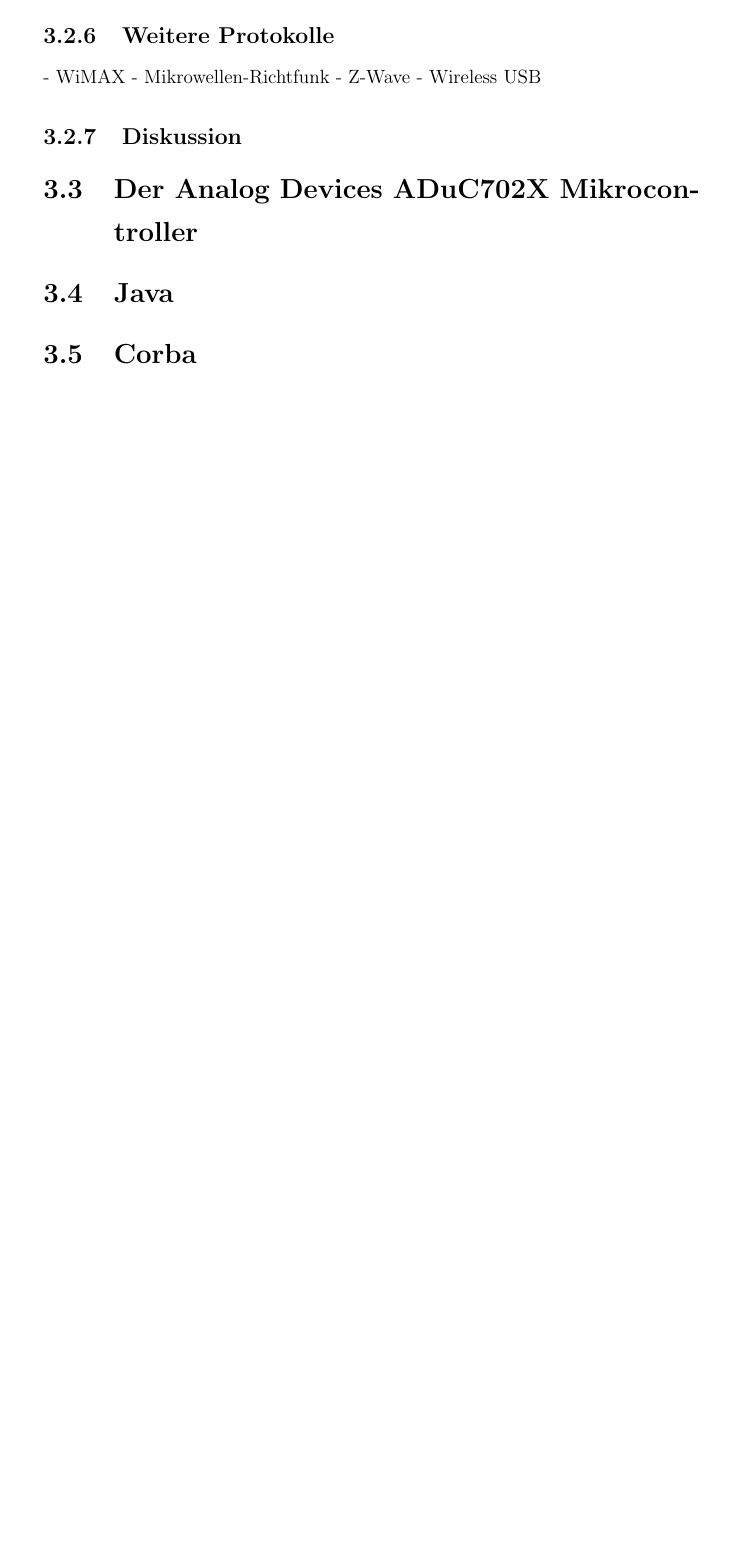
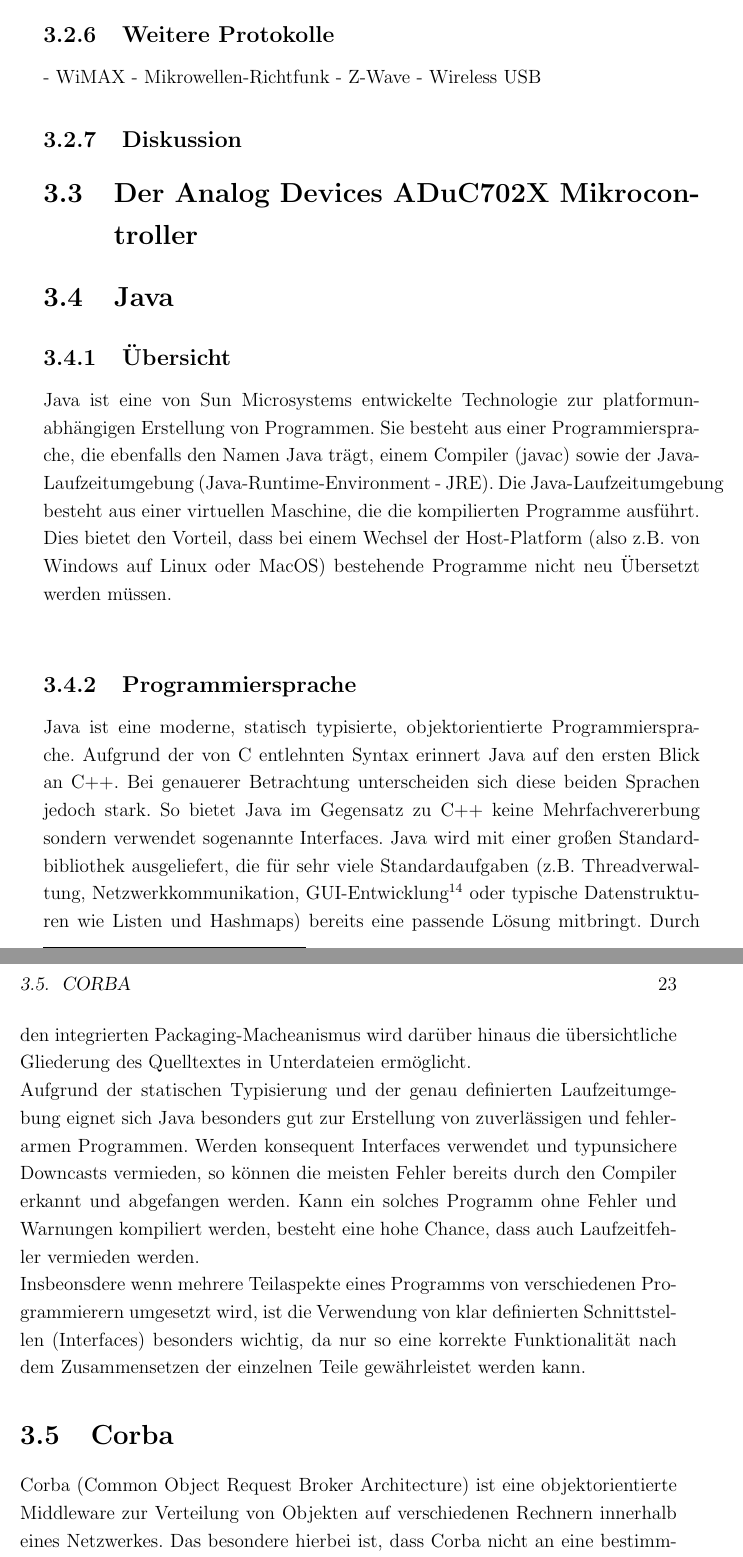
Before and after one commit to NeoLeMarc/Diplomarbeit, a LaTeX thesis (ausarbeitung/Diplomarbeit.tex, which reads ausarbeitung/Grundlagen.tex): part of page 40 of 57 before the commit and two parts of pages 40 and 41 of 59 after it, the two joined at a grey line, cut so that both start at the same text, the shorter picture padded with empty space. Compiled offline with LaTeX, dvips and Ghostscript.

```diff
--- a/ausarbeitung/Grundlagen.tex
+++ b/ausarbeitung/Grundlagen.tex
@@ -616,4 +616,34 @@
 
 \section{Der Analog Devices ADuC702X Mikrocontroller}
 \section{Java}
+    \subsection{Übersicht}
+
+        Java ist eine von Sun Microsystems entwickelte Technologie zur platformunabhängigen
+        Erstellung von Programmen. Sie besteht aus einer Programmiersprache, die ebenfalls den Namen
+        Java trägt, einem Compiler (javac) sowie der Java-Laufzeitumgebung (Java-Runtime-Environment - JRE).
+        Die Java-Laufzeitumgebung besteht aus einer virtuellen Maschine, die die kompilierten Programme ausführt.
+        Dies bietet den Vorteil, dass bei einem Wechsel der Host-Platform (also z.B. von Windows auf Linux oder MacOS)
+        bestehende Programme nicht neu Übersetzt werden müssen.\\
+
+    \subsection{Programmiersprache}
+        Java ist eine moderne, statisch typisierte, objektorientierte Programmiersprache. Aufgrund der von C entlehnten
+        Syntax erinnert Java auf den ersten Blick an C++. Bei genauerer Betrachtung unterscheiden sich diese beiden
+        Sprachen jedoch stark. So bietet Java im Gegensatz zu C++ keine Mehrfachvererbung sondern verwendet sogenannte
+        Interfaces. Java wird mit einer großen Standardbibliothek ausgeliefert, die für sehr viele Standardaufgaben
+        (z.B. Threadverwaltung, Netzwerkkommunikation, GUI-Entwicklung\footnote{GUI: Graphical-User-Interface, dt.
+        graphische Benutzerschnittstelle.} oder typische Datenstrukturen wie Listen und Hashmaps) bereits eine
+        passende Lösung mitbringt. Durch den integrierten Packaging-Macheanismus wird darüber hinaus die übersichtliche
+        Gliederung des Quelltextes in Unterdateien ermöglicht.\\
+        Aufgrund der statischen Typisierung und der genau definierten Laufzeitumgebung eignet sich Java besonders
+        gut zur Erstellung von zuverlässigen und fehlerarmen Programmen. Werden konsequent Interfaces verwendet und
+        typunsichere Downcasts vermieden, so können die meisten Fehler bereits durch den Compiler erkannt und abgefangen
+        werden. Kann ein solches Programm ohne Fehler und Warnungen kompiliert werden, besteht eine hohe Chance,
+        dass auch Laufzeitfehler vermieden werden.\\
+        Insbeonsdere wenn mehrere Teilaspekte eines Programms von verschiedenen Programmierern umgesetzt wird,
+        ist die Verwendung von klar definierten Schnittstellen (Interfaces) besonders wichtig, da nur so eine korrekte
+        Funktionalität nach dem Zusammensetzen der einzelnen Teile gewährleistet werden kann.
+
 \section{Corba}
+    Corba (Common Object Request Broker Architecture) ist eine objektorientierte Middleware zur Verteilung von
+    Objekten auf verschiedenen Rechnern innerhalb eines Netzwerkes. Das besondere hierbei ist, dass Corba
+    nicht an eine bestimmte Programmiersprache gebunden ist. Die einzelnen Objekte bzw. komponenten können
```
Also changed, not shown: ausarbeitung/Diplomarbeit.pdf (deleted), ausarbeitung/Grundlagen.tex (4 more changed lines), 3 other files.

◆ **ABOUT THIS TASK**
Quote every entry exactly, with the pictures omitted.

◆ **TASK SOLUTION**
Before and after one commit to NeoLeMarc/Diplomarbeit, a LaTeX thesis (ausarbeitung/Diplomarbeit.tex, which reads ausarbeitung/Grundlagen.tex): part of page 40 of 57 before the commit and two parts of pages 40 and 41 of 59 after it, the two joined at a grey line, cut so that both start at the same text, the shorter picture padded with empty space. Compiled offline with LaTeX, dvips and Ghostscript.

```diff
--- a/ausarbeitung/Grundlagen.tex
+++ b/ausarbeitung/Grundlagen.tex
@@ -616,4 +616,34 @@
 
 \section{Der Analog Devices ADuC702X Mikrocontroller}
 \section{Java}
+    \subsection{Übersicht}
+
+        Java ist eine von Sun Microsystems entwickelte Technologie zur platformunabhängigen
+        Erstellung von Programmen. Sie besteht aus einer Programmiersprache, die ebenfalls den Namen
+        Java trägt, einem Compiler (javac) sowie der Java-Laufzeitumgebung (Java-Runtime-Environment - JRE).
+        Die Java-Laufzeitumgebung besteht aus einer virtuellen Maschine, die die kompilierten Programme ausführt.
+        Dies bietet den Vorteil, dass bei einem Wechsel der Host-Platform (also z.B. von Windows auf Linux oder MacOS)
+        bestehende Programme nicht neu Übersetzt werden müssen.\\
+
+    \subsection{Programmiersprache}
+        Java ist eine moderne, statisch typisierte, objektorientierte Programmiersprache. Aufgrund der von C entlehnten
+        Syntax erinnert Java auf den ersten Blick an C++. Bei genauerer Betrachtung unterscheiden sich diese beiden
+        Sprachen jedoch stark. So bietet Java im Gegensatz zu C++ keine Mehrfachvererbung sondern verwendet sogenannte
+        Interfaces. Java wird mit einer großen Standardbibliothek ausgeliefert, die für sehr viele Standardaufgaben
+        (z.B. Threadverwaltung, Netzwerkkommunikation, GUI-Entwicklung\footnote{GUI: Graphical-User-Interface, dt.
+        graphische Benutzerschnittstelle.} oder typische Datenstrukturen wie Listen und Hashmaps) bereits eine
+        passende Lösung mitbringt. Durch den integrierten Packaging-Macheanismus wird darüber hinaus die übersichtliche
+        Gliederung des Quelltextes in Unterdateien ermöglicht.\\
+        Aufgrund der statischen Typisierung und der genau definierten Laufzeitumgebung eignet sich Java besonders
+        gut zur Erstellung von zuverlässigen und fehlerarmen Programmen. Werden konsequent Interfaces verwendet und
+        typunsichere Downcasts vermieden, so können die meisten Fehler bereits durch den Compiler erkannt und abgefangen
+        werden. Kann ein solches Programm ohne Fehler und Warnungen kompiliert werden, besteht eine hohe Chance,
+        dass auch Laufzeitfehler vermieden werden.\\
+        Insbeonsdere wenn mehrere Teilaspekte eines Programms von verschiedenen Programmierern umgesetzt wird,
+        ist die Verwendung von klar definierten Schnittstellen (Interfaces) besonders wichtig, da nur so eine korrekte
+        Funktionalität nach dem Zusammensetzen der einzelnen Teile gewährleistet werden kann.
+
 \section{Corba}
+    Corba (Common Object Request Broker Architecture) ist eine objektorientierte Middleware zur Verteilung von
+    Objekten auf verschiedenen Rechnern innerhalb eines Netzwerkes. Das besondere hierbei ist, dass Corba
+    nicht an eine bestimmte Programmiersprache gebunden ist. Die einzelnen Objekte bzw. komponenten können
```
Also changed, not shown: ausarbeitung/Diplomarbeit.pdf (deleted), ausarbeitung/Grundlagen.tex (4 more changed lines), 3 other files.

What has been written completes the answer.